The morning after the first night of Ronald Harwood’s Taking Sides in May 1995, I received a call from Otto Klemperer’s daughter.
‘Tell me,’ said Lotte, ‘is it true that, in Mr Harwood’s play, the denazification attorney addressed Dr Furtwängler as “Wilhelm”, or even “Willi”?’
I said something in reply about dramatic licence and the interrogator being, erm, an American.
‘No one,’ thundered Lotte Klemperer down the phone, ‘ever called my father “Otto”.’
Appearances meant everything to the generation of great conductors that survived the Nazi era, whether as anxious refugees or, in the case of the Berlin Philharmonic chief, as a cultural poster boy for a criminal regime. After the defeat of Hitler, Furtwängler argued that he had given selfless service to his fellow Germans, keeping alive the Geist of Bach and Beethoven. ‘People never needed more, never yearned more to hear Beethoven and his message of freedom and human love than precisely these Germans, who had to live under Himmler’s terror,’ he told the tribunal. ‘I do not regret having stayed with them.’

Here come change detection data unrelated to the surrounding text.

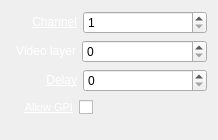
First picture: the form in trunk/Widgets/Inspector/InspectorOutputWidget.ui, repository cambell-prince/casparcg-client, before the edit.
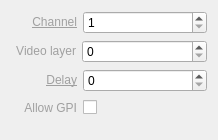
Second picture: the form after the edit.

The edit to the form file:
```diff
--- a/trunk/Widgets/Inspector/InspectorOutputWidget.ui
+++ b/trunk/Widgets/Inspector/InspectorOutputWidget.ui
@@ -38,7 +38,7 @@
      <item>
       <widget class="QLabel" name="labelChannel">
        <property name="text">
-        <string>&lt;a href=&quot;Channel&quot; style=&quot;color: white;&quot;&gt;Channel&lt;/a&gt;</string>
+        <string>&lt;a href=&quot;Channel&quot; style=&quot;color: #A0A0A0;&quot;&gt;Channel&lt;/a&gt;</string>
        </property>
        <property name="alignment">
         <set>Qt::AlignRight|Qt::AlignTrailing|Qt::AlignVCenter</set>
@@ -84,7 +84,7 @@
      <item>
       <widget class="QLabel" name="labelVideolayer">
        <property name="text">
-        <string>&lt;a href=&quot;Video layer&quot; style=&quot;color: white;&quot;&gt;Video layer&lt;/a&gt;</string>
+        <string>&lt;a href=&quot;Video layer&quot; style=&quot;color: #A0A0A0;&quot;&gt;Video layer&lt;/a&gt;</string>
        </property>
        <property name="alignment">
         <set>Qt::AlignRight|Qt::AlignTrailing|Qt::AlignVCenter</set>
@@ -127,7 +127,7 @@
      <item>
       <widget class="QLabel" name="labelDelay">
        <property name="text">
-        <string>&lt;a href=&quot;Delay&quot; style=&quot;color: white;&quot;&gt;Delay&lt;/a&gt;</string>
+        <string>&lt;a href=&quot;Delay&quot; style=&quot;color: #A0A0A0;&quot;&gt;Delay&lt;/a&gt;</string>
        </property>
        <property name="alignment">
         <set>Qt::AlignRight|Qt::AlignTrailing|Qt::AlignVCenter</set>
@@ -170,11 +170,7 @@
      <item>
       <widget class="QLabel" name="labelAllowGpi">
        <property name="text">
-        <string>&lt;!DOCTYPE HTML PUBLIC &quot;-//W3C//DTD HTML 4.0//EN&quot; &quot;http://www.w3.org/TR/REC-html40/strict.dtd&quot;&gt;
-&lt;html&gt;&lt;head&gt;&lt;meta name=&quot;qrichtext&quot; content=&quot;1&quot; /&gt;&lt;style type=&quot;text/css&quot;&gt;
-p, li { white-space: pre-wrap; }
-&lt;/style&gt;&lt;/head&gt;&lt;body style=&quot; font-family:'MS Shell Dlg 2'; font-size:8.25pt; font-weight:400; font-style:normal;&quot;&gt;
-&lt;p style=&quot; margin-top:0px; margin-bottom:0px; margin-left:0px; margin-right:0px; -qt-block-indent:0; text-indent:0px;&quot;&gt;&lt;a href=&quot;Allow Gpi&quot;&gt;&lt;span style=&quot; text-decoration: underline; color:#ffffff;&quot;&gt;Allow GPI&lt;/span&gt;&lt;/a&gt;&lt;/p&gt;&lt;/body&gt;&lt;/html&gt;</string>
+        <string>&lt;a href=&quot;Allow GPI&quot; style=&quot;color: #A0A0A0;&quot;&gt;Allow GPI&lt;/a&gt;</string>
        </property>
        <property name="alignment">
         <set>Qt::AlignRight|Qt::AlignTrailing|Qt::AlignVCenter</set>
```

Furtwängler was not a member of the Nazi party and there is evidence that he helped a number of Jewish musicians to escape the Gestapo, and the country. His lofty self-exculpation was rubber-stamped by the western allies who did not want this central figure to go conducting for the Russians in East Berlin. It has since been swallowed by a slew of biographers all the way down to Harwood who, having raised a quizzical eyebrow in his script, let old Willi off with no more than a finger-wag.
Now, out of the blue, a letter has turned up that shows Furtwängler in a less noble light. The letter is written by the eminent pianist Artur Schnabel to his secret American lover (which may be why it took so long to turn up). Schnabel, who was forced to leave Germany, recounts a summer’s evening he spent with Furtwängler in Italy shortly after he was cleared to resume conducting in 1947.
‘Last night Furtwängler and wife came to see me,’ Schnabel reports to Mary Virginia Foreman. ‘It was partly pleasant, partly opposite. So far it seems to me that these Germans cannot be helped, nor can they help themselves. He demonstrated the same old blending of arrogance, cowardice, and self-pity.’ Schnabel, the first to record the 32 Beethoven sonatas, was one of few living musicians whom Furtwängler acknowledged as an intellectual equal and whose opinion he valued.
Schnabel continues: ‘After the first “world war” the German leaders circulated as facts what obviously had been fake. For instance: that they had lost the war only because the home front had stabbed the army in the back. The Germans had no guilt whatsoever… Now Furtwängler went as far last night (he got terribly excite [sic], hysterical, shouted and roared), as to say that he has never known any Nazi. And that Germans and Nazis are not only absolutely different beings but hostile to each other.’
Imagine that. Furtwängler had been made vice-president of the Reichsmusikkammer in 1933 by Joseph Goebbels and had conducted often in Hitler’s presence. I have a photograph of him extending a hand to be shaken as Hitler approaches him after a concert, and another of him standing with the Führer at Bayreuth. ‘Never known any Nazi’? Take it from the top, Willi.
Schnabel hears his guest complain that ‘millions of Germans are now murdered daily, and that the whole world shows its decadence by its total lack of charity’. Furtwängler goes on to admit ‘without having been asked, that he has had quite a good time during the “regime”.’
This letter, from an impeccable source with no axe to grind, is a massive iconoclasm. It shatters the long-held image of Wilhelm Furtwängler as a man who did his best for music in terrible times, and replaces it with a man in denial of his central role in the Nazi cultural myth, a willing executioner of music for the greater glory of the regime.
He had a good time in the Reich, he admits. Any pity he feels is not for Hitler’s victims but, first, for himself, and second for Germans now living under Allied occupation. Furtwängler, seen through Schnabel’s eyes, is a shoddy hypocrite who, like Germans as a whole, is unwilling to admit a scintilla of guilt for his complicity with Hitler. He is not a saviour of great art. He’s just a very slippery character.
The fall of the Furtwängler myth is no small crash. A conductor of spiritual mien who conjured an aura of religious solemnity in his concerts, he is a role model for the Abbado-Barenboim generation and a persona of undying fascination. More than anyone, he established the Berlin Philharmonic Orchestra as the acme of interpretative legitimacy. Topple Furtwängler, and the German tradition loses its authority. The emperor concerto may need new clothes.